For all those who are football fans, there is nothing more exciting than living the passion and adrenaline of watching a match at a FIFA World Cup. Even for those who care about football too much, when it comes to the national team things become more serious when it comes to encouraging.
While Russia is preparing to host the 64 matches that will be played in total from June 14 to July 15, it is expected that around 1 million tourists enter the country with reasons for the World Cup. And of course, while football, in this case, is the engine of the trip to Russia, once in destination, it is advisable to use free time to travel and learn about the wealth of a nation that has marked the history of the world for centuries.
Below we give you a list of the 7 most emblematic places that every traveler should not miss on their first trip to Russia:
1) The Red Square
This famous square in the heart of Moscow is recognized from a distance by its characteristic set of buildings, which include the Cathedral of St. Basil with its colorful domes and the palace of government among others. In spite of its name, in reality, this square is not called red because of the color of its bricks, but it comes from the Russian word ” Krasnaya ” which is used to say that something is “red” and “pretty” at the same time.
Although this term was used first for a particular section of the square, nowadays it was extended to the whole place. Since it is a public space, access is free and can be visited at any time of the day and time of year.
2. Moscow Kremlin
Worldwide known as Kremlin, its size imposes since inside the fortified complex there are several towers, cathedrals and the central palace, former residence of the Tsars, and today place where the President of the Russian Federation, Vladimir Putin, lives.
Partially destroyed by Napoleon in the nineteenth century, it was restored a few decades later, and today it is preserved as the heritage of the entire Russian nation. There are different museums that can be visited inside the Kremlin.
3. St. Basil’s Cathedral
Along with the Red Square, probably one of the most characteristic buildings of Russia. Just seeing it is enough to know that we are in the Asian giant, especially for its domes with unique shapes and colors. Originally sent to build by Tsar Ivan the Terrible between 1555 and 1561, it has survived numerous renovations and even an attempt at demolition.
Although it is a World Heritage Site, it does not represent the center of the Russian Orthodox Church, but its fame comes more from its proximity to the Kremlin building. The visit to this cathedral is must when you are in Moscow.
4. Lake Baikal
Although this lake is almost at the opposite end of the country, its particular beauty makes it worth a trip there. And if it can be done on the trans-Siberian train, much better! Lake Baikal is one of the largest freshwater reserves on the planet, and also has the record of being the deepest lake on earth with an approximate depth of 1,642 meters.
As a curious fact, some animals have been observed at the bottom of the lake that can only live thanks to the great water pressure at that depth.
5. City of Saint Petersburg

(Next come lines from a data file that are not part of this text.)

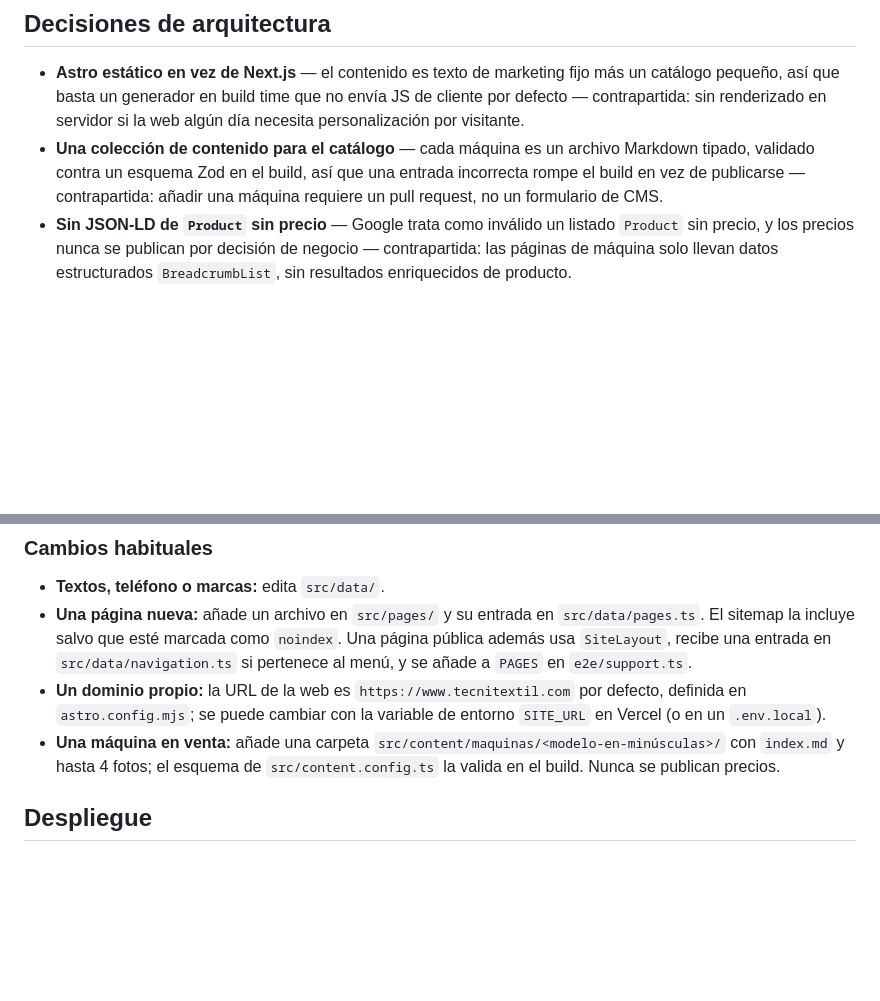
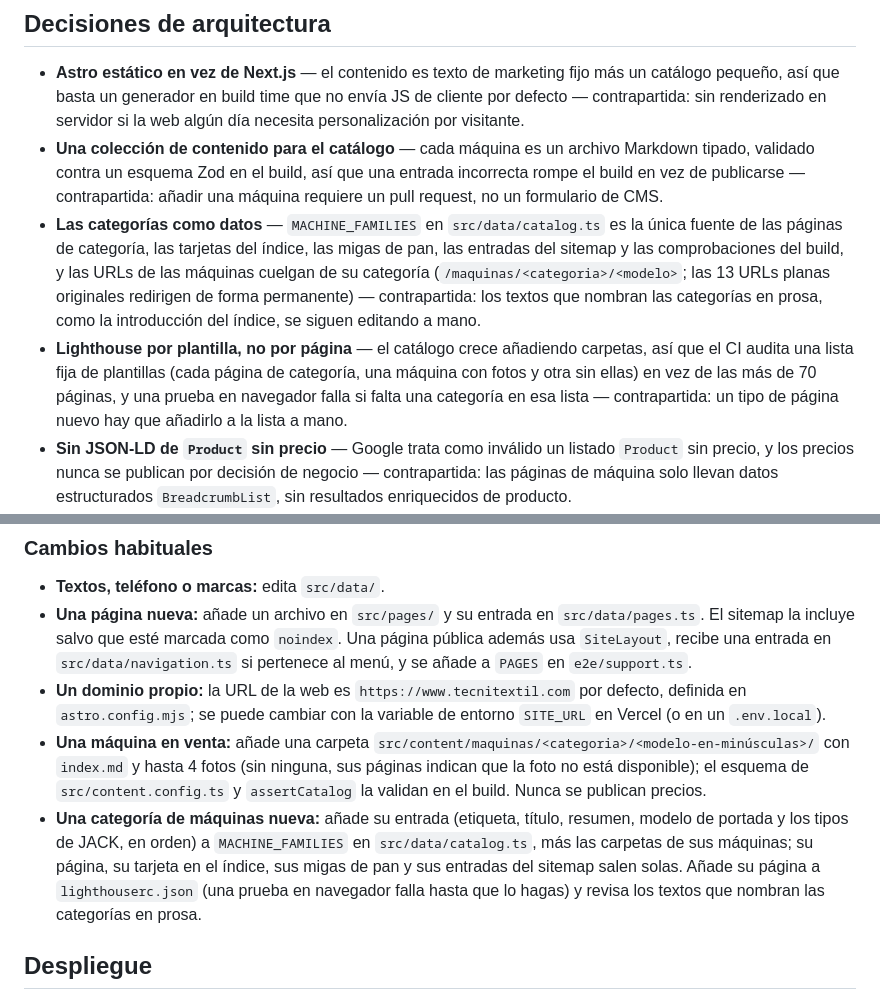
Before and after one commit to SMarinC/Tecnitextil, a Markdown page: README.es.md, 2 parts joined by grey strips. GitHub-like rendering; blank space fills up the shorter version.

```diff
--- a/README.es.md
+++ b/README.es.md
@@ -60,6 +60,8 @@ A fecha de 2026-09-23, medido en CI:
 
 - **Astro estático en vez de Next.js** — el contenido es texto de marketing fijo más un catálogo pequeño, así que basta un generador en build time que no envía JS de cliente por defecto — contrapartida: sin renderizado en servidor si la web algún día necesita personalización por visitante.
 - **Una colección de contenido para el catálogo** — cada máquina es un archivo Markdown tipado, validado contra un esquema Zod en el build, así que una entrada incorrecta rompe el build en vez de publicarse — contrapartida: añadir una máquina requiere un pull request, no un formulario de CMS.
+- **Las categorías como datos** — `MACHINE_FAMILIES` en `src/data/catalog.ts` es la única fuente de las páginas de categoría, las tarjetas del índice, las migas de pan, las entradas del sitemap y las comprobaciones del build, y las URLs de las máquinas cuelgan de su categoría (`/maquinas/<categoria>/<modelo>`; las 13 URLs planas originales redirigen de forma permanente) — contrapartida: los textos que nombran las categorías en prosa, como la introducción del índice, se siguen editando a mano.
+- **Lighthouse por plantilla, no por página** — el catálogo crece añadiendo carpetas, así que el CI audita una lista fija de plantillas (cada página de categoría, una máquina con fotos y otra sin ellas) en vez de las más de 70 páginas, y una prueba en navegador falla si falta una categoría en esa lista — contrapartida: un tipo de página nuevo hay que añadirlo a la lista a mano.
 - **Sin JSON-LD de `Product` sin precio** — Google trata como inválido un listado `Product` sin precio, y los precios nunca se publican por decisión de negocio — contrapartida: las páginas de máquina solo llevan datos estructurados `BreadcrumbList`, sin resultados enriquecidos de producto.
 - **CSP `'self'` y nada en línea** — una política que solo permite el propio dominio bloquea las etiquetas `<script>`/`<style>` inyectadas de las que depende la mayoría de XSS — contrapartida: cualquier recurso, incluido Vercel Analytics, debe alojarse en el propio dominio, y el `assetsInlineLimit` de Astro se fuerza a 0.
 - **Clics como visitas virtuales, no eventos personalizados ni una página puente** — el plan gratuito de analítica no tiene eventos personalizados, y una página puente retrasaría el toque lo suficiente para romper el enlace universal de iOS a `wa.me` — contrapartida: la actividad de contacto aparece como visitas bajo `/contactar/...`, no como eventos dedicados.
@@ -123,7 +125,8 @@ e2e/                # pruebas en navegador, un archivo por área (accessibility,
 - **Textos, teléfono o marcas:** edita `src/data/`.
 - **Una página nueva:** añade un archivo en `src/pages/` y su entrada en `src/data/pages.ts`. El sitemap la incluye salvo que esté marcada como `noindex`. Una página pública además usa `SiteLayout`, recibe una entrada en `src/data/navigation.ts` si pertenece al menú, y se añade a `PAGES` en `e2e/support.ts`.
 - **Un dominio propio:** la URL de la web es `https://www.tecnitextil.com` por defecto, definida en `astro.config.mjs`; se puede cambiar con la variable de entorno `SITE_URL` en Vercel (o en un `.env.local`).
-- **Una máquina en venta:** añade una carpeta `src/content/maquinas/<modelo-en-minúsculas>/` con `index.md` y hasta 4 fotos; el esquema de `src/content.config.ts` la valida en el build. Nunca se publican precios.
+- **Una máquina en venta:** añade una carpeta `src/content/maquinas/<categoria>/<modelo-en-minúsculas>/` con `index.md` y hasta 4 fotos (sin ninguna, sus páginas indican que la foto no está disponible); el esquema de `src/content.config.ts` y `assertCatalog` la validan en el build. Nunca se publican precios.
+- **Una categoría de máquinas nueva:** añade su entrada (etiqueta, título, resumen, modelo de portada y los tipos de JACK, en orden) a `MACHINE_FAMILIES` en `src/data/catalog.ts`, más las carpetas de sus máquinas; su página, su tarjeta en el índice, sus migas de pan y sus entradas del sitemap salen solas. Añade su página a `lighthouserc.json` (una prueba en navegador falla hasta que lo hagas) y revisa los textos que nombran las categorías en prosa.
 
 ## Despliegue
 
```
Also changed, not shown: other parts of README.es.md (+6 -6 lines), README.md (+10 -7 lines), .github/assets/screenshot-catalogue.jpg, .github/assets/screenshot-machine.jpg, .github/assets/screenshot-mobile.jpg.
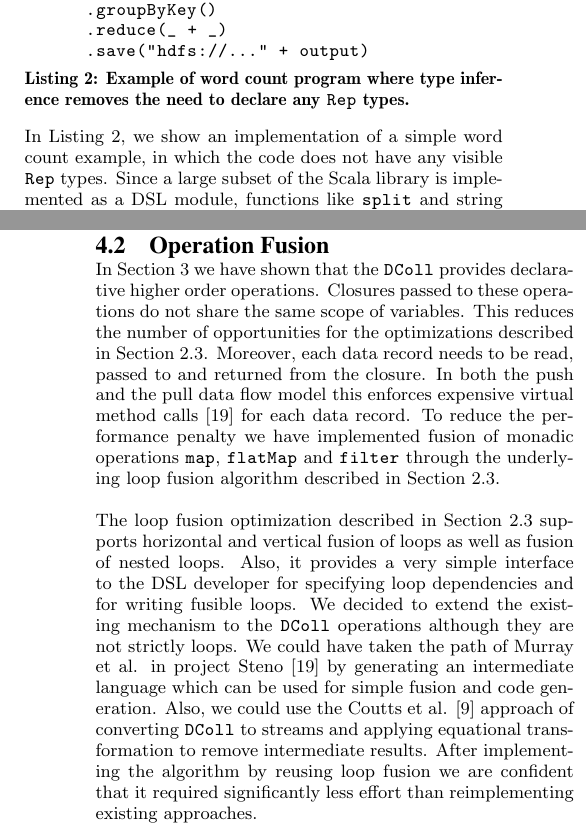
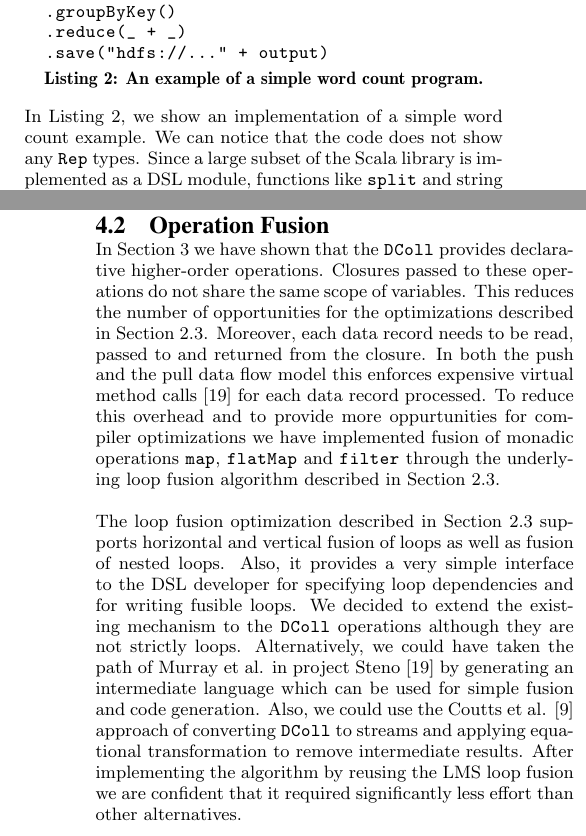
Before and after one commit to vjovanov/bigdata2012, a LaTeX paper (paper.tex, which reads fusion.tex, programming-model.tex): two parts of the columns of pages 4 and 6 of 10, joined at a grey line, cut so that both start at the same text. Compiled offline with pdfLaTeX.

Commit message:
Cleanup.

```diff
--- a/fusion.tex
+++ b/fusion.tex
@@ -2,29 +2,29 @@
 \label{sec:fusion}
 
 In Section \ref{sec:programming-model} we have shown that the \code{DColl}
-provides declarative higher order operations. Closures passed to these
+provides declarative higher-order operations. Closures passed to these
 operations do not share the same scope of variables. This reduces the number of
 opportunities for the optimizations described in Section
 \ref{subsec:lms-optimizations}. Moreover, each data record needs to be read,
 passed to and returned from the closure. In both the push and the pull data flow
 model this enforces expensive virtual method calls \cite{murray_steno:_2011} for
-each data record. To reduce the performance penalty we have implemented fusion
-of monadic operations \code{map}, \code{flatMap} and \code{filter} through the
-underlying loop fusion algorithm described in Section
-\ref{subsec:lms-optimizations}.
+each data record processed. To reduce this overhead and to provide more
+oppurtunities for compiler optimizations we have implemented fusion of monadic
+operations \code{map}, \code{flatMap} and \code{filter} through the underlying
+loop fusion algorithm described in Section \ref{subsec:lms-optimizations}.
 
 The loop fusion optimization described in Section \ref{subsec:lms-optimizations}
 supports horizontal and vertical fusion of loops as well as fusion of nested
 loops. Also, it provides a very simple interface to the DSL developer for
 specifying loop dependencies and for writing fusible loops. We decided to extend
 the existing mechanism to the \code{DColl} operations although they are not
-strictly loops. We could have taken the path of Murray et al. in project Steno
-\cite{murray_steno:_2011} by generating an intermediate language which can be
+strictly loops. Alternatively, we could have taken the path of Murray et al. in
+project Steno \cite{murray_steno:_2011} by generating an intermediate language which can be
 used for simple fusion and code generation. Also, we could use the Coutts et al.
 \cite{coutts_stream_2007} approach of converting \code{DColl} to streams and
 applying equational transformation to remove intermediate results. After
-implementing the algorithm by reusing loop fusion we are confident that it
-required significantly less effort than reimplementing existing approaches.
+implementing the algorithm by reusing the LMS loop fusion we are confident that
+it required significantly less effort than other alternatives.
 
 \begin{figure}[t]
 We define the set of program \code{DColl} nodes as $D$.
--- a/programming-model.tex
+++ b/programming-model.tex
@@ -64,8 +64,8 @@ extra line of code per method.
 
 % Example word count application
 In Listing \ref{lst:wordcount}, we show an implementation of a simple word count
-example, in which the code does not have any visible \code{Rep} types. Since a
-large subset of the Scala library is implemented as a DSL module, functions like
+example. We can notice that the code does not show any \code{Rep} types.
+Since a large subset of the Scala library is implemented as a DSL module, functions like
 \code{split} and string concatenation are used the same way as they are in
 Scala. In the second line, the regular (with arguments wrapped in \code{Rep})
 method \code{parse} is passed to the \code{map} method. Pig and Hive do not have
@@ -73,7 +73,8 @@ functions in their own language, but allow writing user defined functions in
 other languages which requires a considerable amount of boilerplate code.
 
 % Word count showing generality, rep clean api.
-\begin{lstlisting}[name=code, caption=Example of word count program where type inference removes the need to declare any \scode{Rep} types., captionpos=b, label=lst:wordcount, float=t]
+\begin{lstlisting}[name=code, caption=An example of a simple word count
+program., captionpos=b, label=lst:wordcount, float=t]
 val read = DColl("hdfs://..." + input)
 val parsed = read.map(WikiArticle.parse(_))
 parsed.flatMap(_.split("\\s"))
```
Also changed, not shown: fusion.tex (5 more changed lines). Lines whose indentation alone changed are shown as unchanged.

The other must stop in Russia is the “Venice of the North”. This is how it is known in St. Petersburg, a city founded at the beginning of the 18th century by Tsar Peter the Great, for its more than 400 bridges that cross the Neva River. It is the second most populous city in Russia and without a doubt a commercial, political, artistic and cultural center at the height of many other great cities of the world.
Famous for its baroque architecture, some key buildings to visit are Kunstkamera museum, next to the cathedral of St. Isaac and Our Lady of Kazan, and of course the Church of the Savior on Spilled Blood, similar in appearance to the St. Basil’s Cathedral in Moscow.
6. City of Kazan
Another Russian gem, a little less known, but definitely worth a visit. This city built on the banks of the Volga River is recognized as the “third capital” of the country. In fact, the city is the capital of the Republic of Tatarstan and is established as an important cultural, economic and religious center of Russia.
Of the most famous constructions, and must-sees in Kazan are the numerous Orthodox churches along with the famous Qol Šärif mosque. Also, just get here to realize that the Kremlin is not exclusive to Moscow, Kazan also has his. This was built by Ivan the Terrible, and inside is the Cathedral of the Annunciation, which is the oldest building in the complex, and the only Russian church of the 16th century to have six pillars and five apses.
Sochi takes us directly to think about the Winter Olympics that it organized in 2014, an event that has decisively driven not only the economic and infrastructure growth of the city but also its international projection. The ski season and the bathing season are given over to receive the millions of tourists, about four per year, who choose Sochi as a holiday destination or as a stop on their tourist route.